WHAT THE EXERCISE ASKS
Could you filter the records below down to the lines that include the word "main"?

MATERIAL SUPPLIED

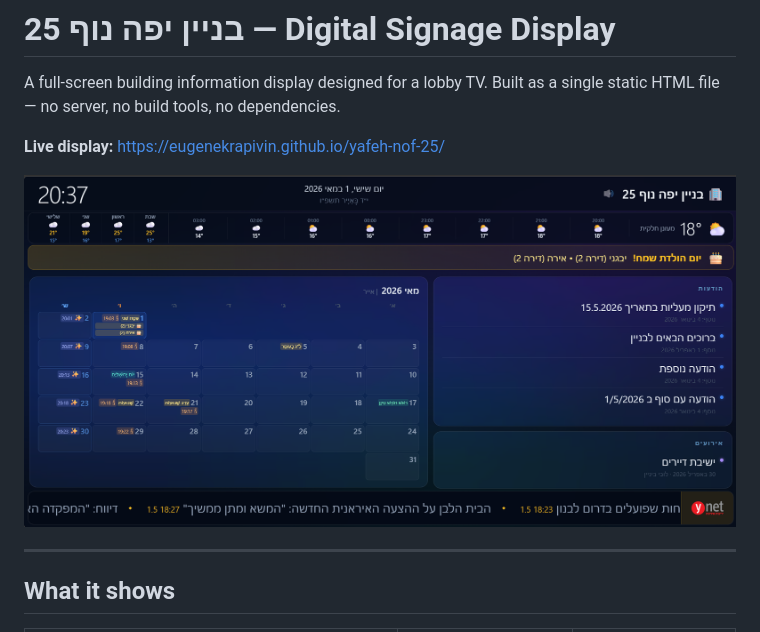
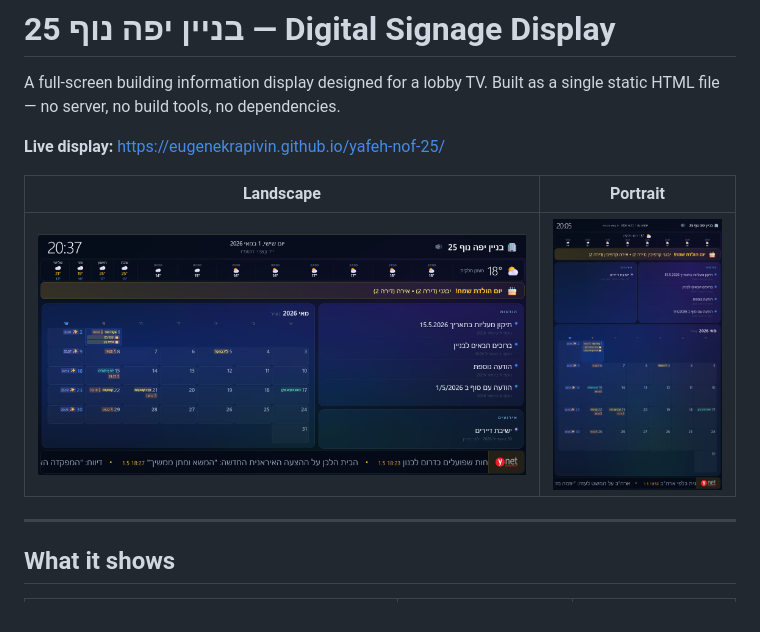
Before and after one commit to EugeneKrapivin/yafeh-nof-25, a Markdown page: README.md, the part around the change. Drawn GitHub-style; pictures changed too: .github/screenshot-portrait.png (added).

Commit message:
Add portrait screenshot to README
Co-Authored-By: Claude Opus 4.7 <noreply@anthropic.com>

```diff
--- a/README.md
+++ b/README.md
@@ -4,7 +4,9 @@ A full-screen building information display designed for a lobby TV. Built as a s
 
 **Live display:** https://eugenekrapivin.github.io/yafeh-nof-25/
 
-![Landscape screenshot](https://raw.githubusercontent.com/EugeneKrapivin/yafeh-nof-25/main/.github/screenshot.png)
+| Landscape | Portrait |
+|---|---|
+| ![Landscape](https://raw.githubusercontent.com/EugeneKrapivin/yafeh-nof-25/main/.github/screenshot.png) | ![Portrait](https://raw.githubusercontent.com/EugeneKrapivin/yafeh-nof-25/main/.github/screenshot-portrait.png) |
 
 ---
 
```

WRITTEN RESPONSE
-![Landscape screenshot](https://raw.githubusercontent.com/EugeneKrapivin/yafeh-nof-25/main/.github/screenshot.png)
+| ![Landscape](https://raw.githubusercontent.com/EugeneKrapivin/yafeh-nof-25/main/.github/screenshot.png) | ![Portrait](https://raw.githubusercontent.com/EugeneKrapivin/yafeh-nof-25/main/.github/screenshot-portrait.png) |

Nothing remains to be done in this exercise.